◆ **Your goal**
Which lines below contain the word "script"? Copy each of them.

◆ **Entries provided**

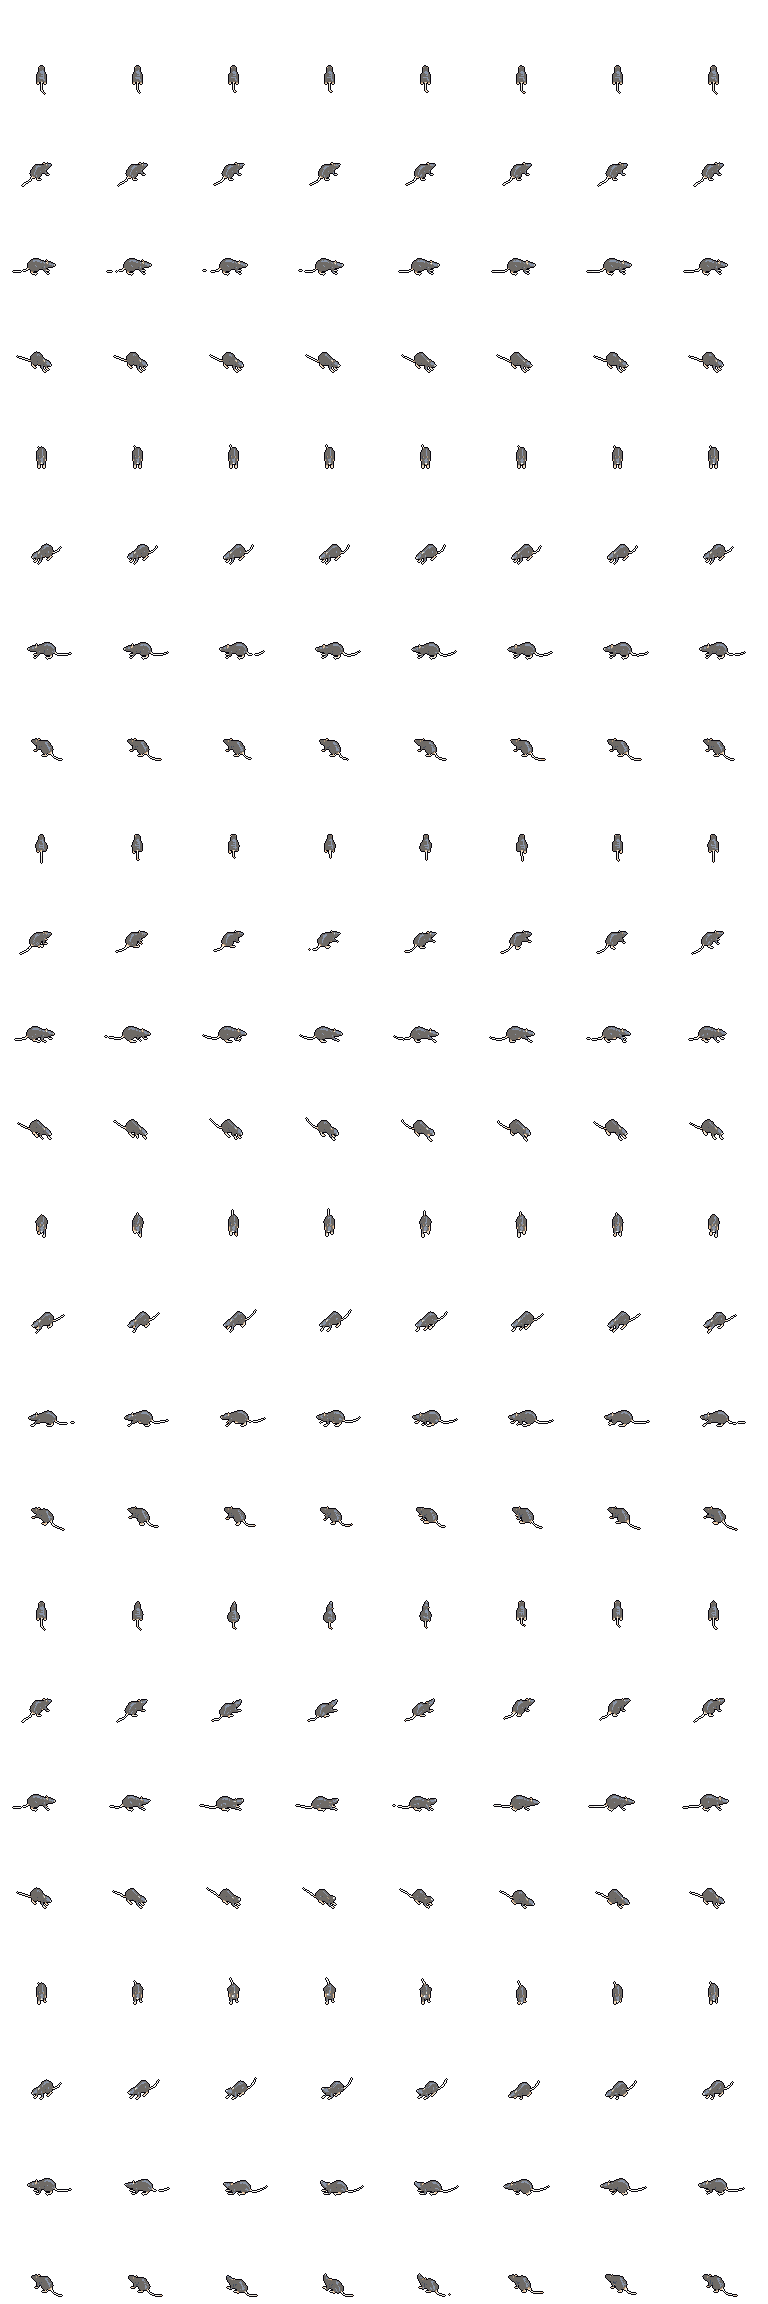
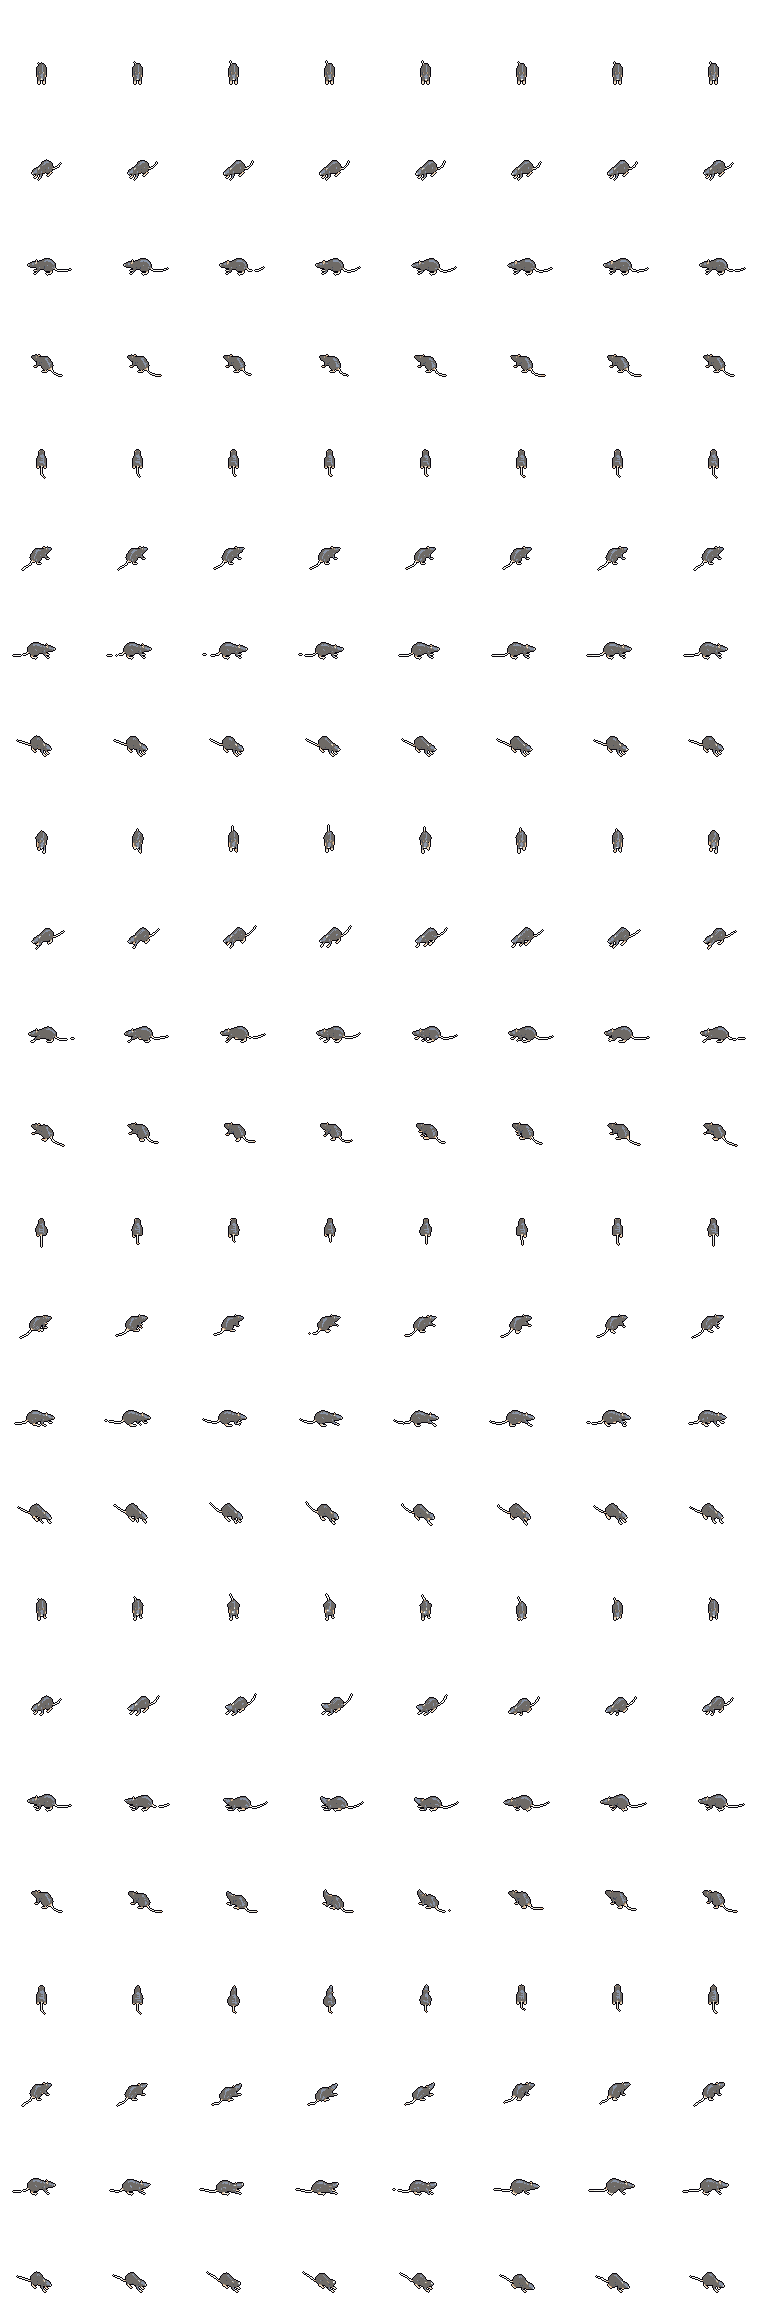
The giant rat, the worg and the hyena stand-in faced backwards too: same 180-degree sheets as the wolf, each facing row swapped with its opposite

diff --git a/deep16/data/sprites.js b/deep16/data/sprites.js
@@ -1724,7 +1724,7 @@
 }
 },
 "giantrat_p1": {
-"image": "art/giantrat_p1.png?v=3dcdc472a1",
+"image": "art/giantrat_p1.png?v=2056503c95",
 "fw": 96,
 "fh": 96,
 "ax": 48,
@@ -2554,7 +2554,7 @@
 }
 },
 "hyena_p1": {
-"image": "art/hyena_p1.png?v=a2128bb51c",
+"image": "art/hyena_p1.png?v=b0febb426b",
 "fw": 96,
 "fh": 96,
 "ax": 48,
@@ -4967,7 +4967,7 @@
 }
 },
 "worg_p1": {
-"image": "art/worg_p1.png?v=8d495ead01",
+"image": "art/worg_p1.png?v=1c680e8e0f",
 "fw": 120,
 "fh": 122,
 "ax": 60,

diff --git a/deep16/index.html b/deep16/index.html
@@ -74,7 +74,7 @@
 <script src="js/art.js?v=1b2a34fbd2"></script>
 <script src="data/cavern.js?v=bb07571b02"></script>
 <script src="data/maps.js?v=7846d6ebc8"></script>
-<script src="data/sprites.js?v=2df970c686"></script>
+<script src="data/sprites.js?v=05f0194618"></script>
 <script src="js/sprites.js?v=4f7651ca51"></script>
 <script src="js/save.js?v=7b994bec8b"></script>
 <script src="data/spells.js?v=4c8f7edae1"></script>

==

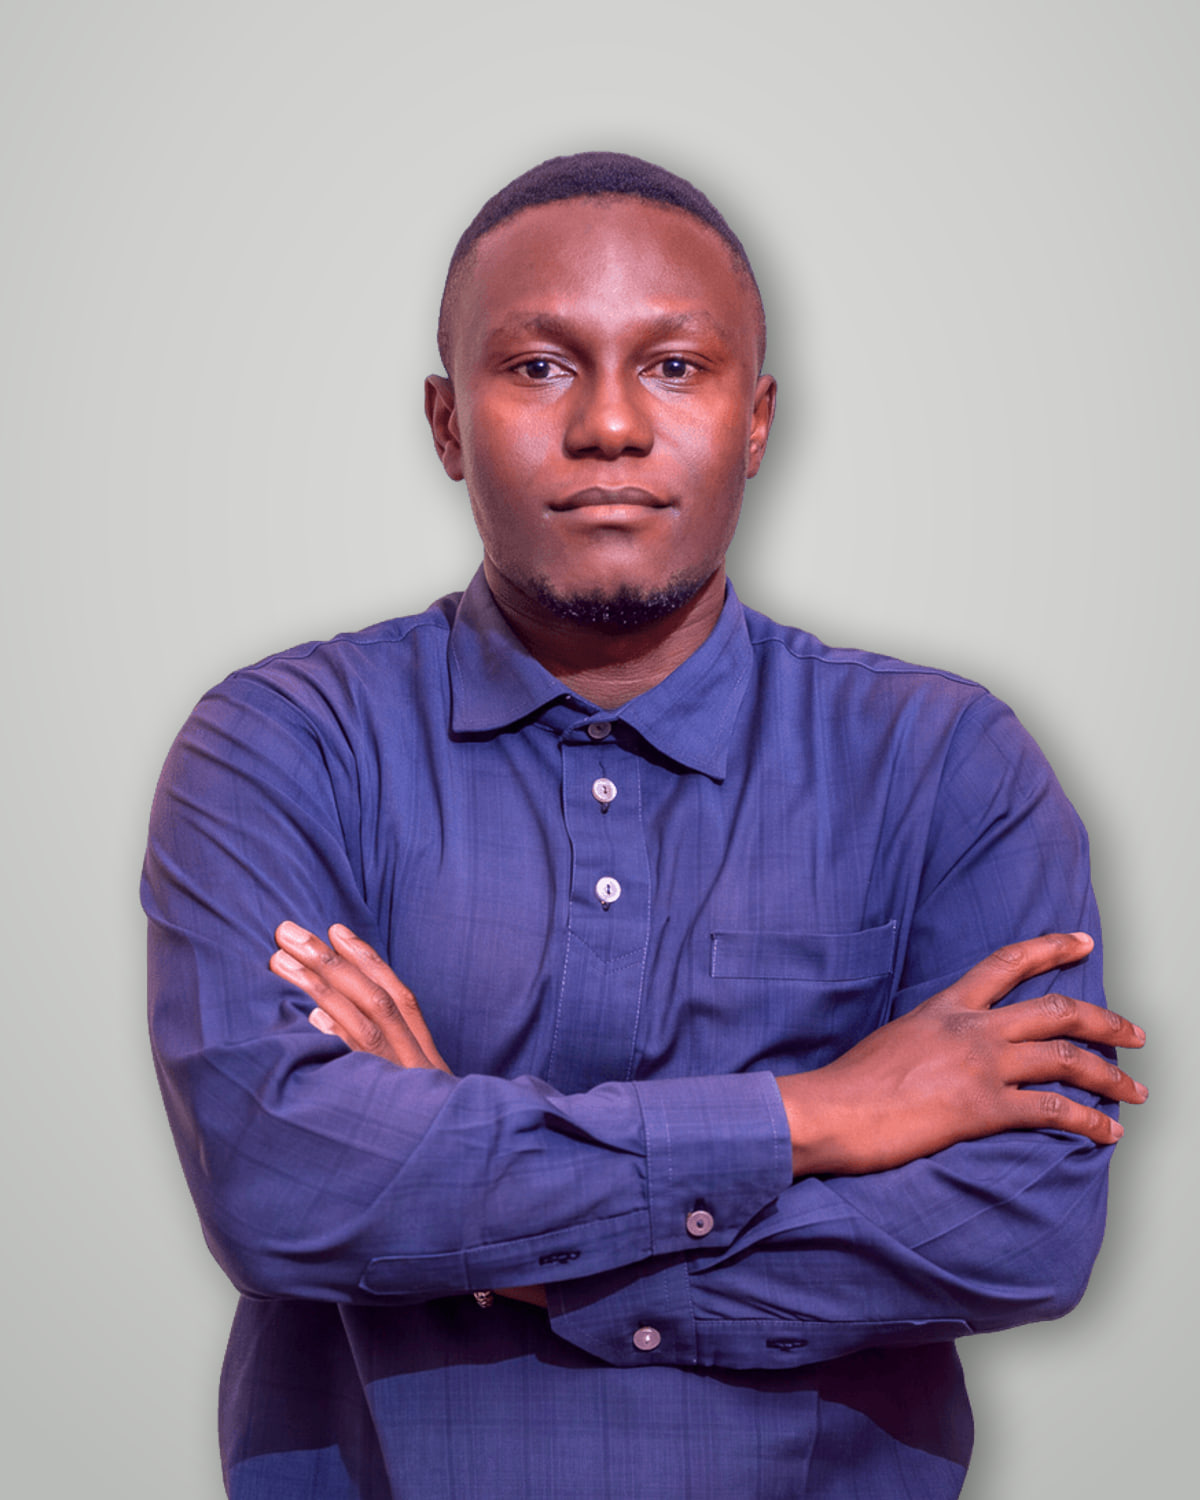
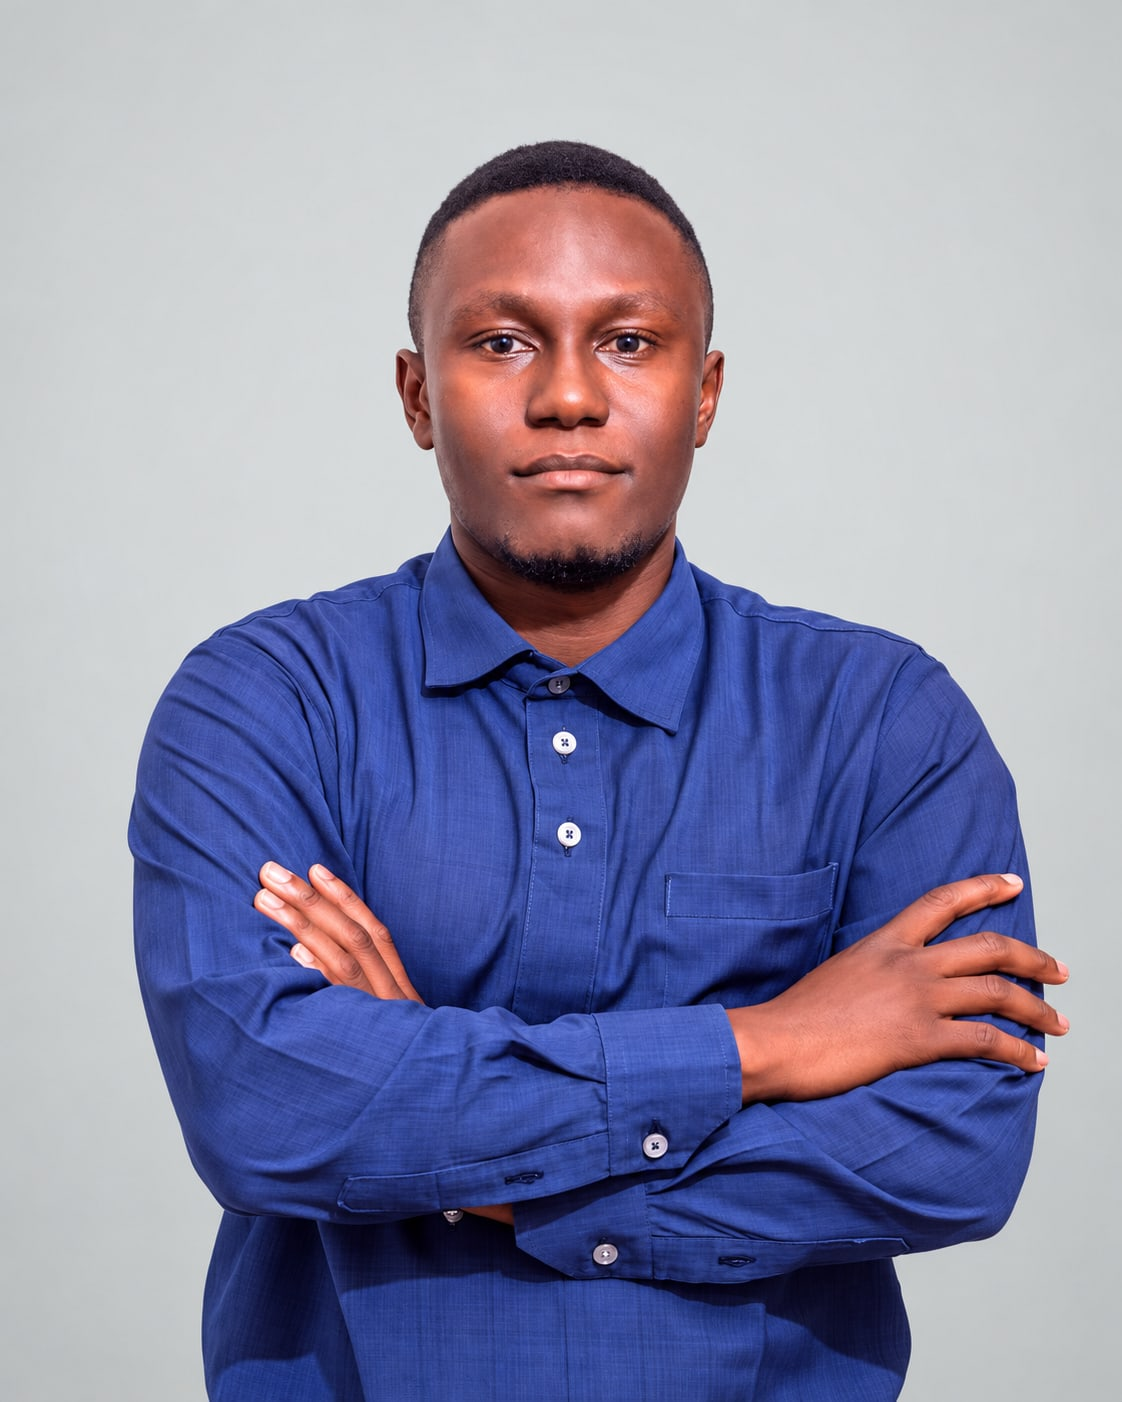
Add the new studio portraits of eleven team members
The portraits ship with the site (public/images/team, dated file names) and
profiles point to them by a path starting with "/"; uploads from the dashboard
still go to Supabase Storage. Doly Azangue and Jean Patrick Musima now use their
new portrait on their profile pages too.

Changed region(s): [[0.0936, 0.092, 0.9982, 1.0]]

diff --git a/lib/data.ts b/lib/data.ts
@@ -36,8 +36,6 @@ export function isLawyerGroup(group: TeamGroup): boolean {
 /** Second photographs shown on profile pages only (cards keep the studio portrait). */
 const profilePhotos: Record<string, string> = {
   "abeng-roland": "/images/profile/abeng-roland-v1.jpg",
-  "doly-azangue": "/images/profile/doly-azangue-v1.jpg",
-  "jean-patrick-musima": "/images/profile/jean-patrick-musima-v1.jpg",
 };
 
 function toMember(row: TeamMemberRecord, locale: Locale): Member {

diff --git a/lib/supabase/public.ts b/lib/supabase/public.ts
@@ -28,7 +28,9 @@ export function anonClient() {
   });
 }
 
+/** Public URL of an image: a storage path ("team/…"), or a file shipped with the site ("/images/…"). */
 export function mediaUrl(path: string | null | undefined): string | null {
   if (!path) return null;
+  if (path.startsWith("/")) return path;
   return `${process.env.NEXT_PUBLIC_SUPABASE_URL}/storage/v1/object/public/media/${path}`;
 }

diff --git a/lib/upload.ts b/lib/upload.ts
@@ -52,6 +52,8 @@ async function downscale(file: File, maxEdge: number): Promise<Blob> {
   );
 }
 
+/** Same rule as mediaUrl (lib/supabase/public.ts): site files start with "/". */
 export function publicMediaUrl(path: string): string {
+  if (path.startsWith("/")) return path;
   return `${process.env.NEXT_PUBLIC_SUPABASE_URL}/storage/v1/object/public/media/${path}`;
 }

◆ **The completed task**
 <script src="js/art.js?v=1b2a34fbd2"></script>
 <script src="data/cavern.js?v=bb07571b02"></script>
 <script src="data/maps.js?v=7846d6ebc8"></script>
-<script src="data/sprites.js?v=2df970c686"></script>
+<script src="data/sprites.js?v=05f0194618"></script>
 <script src="js/sprites.js?v=4f7651ca51"></script>
 <script src="js/save.js?v=7b994bec8b"></script>
 <script src="data/spells.js?v=4c8f7edae1"></script>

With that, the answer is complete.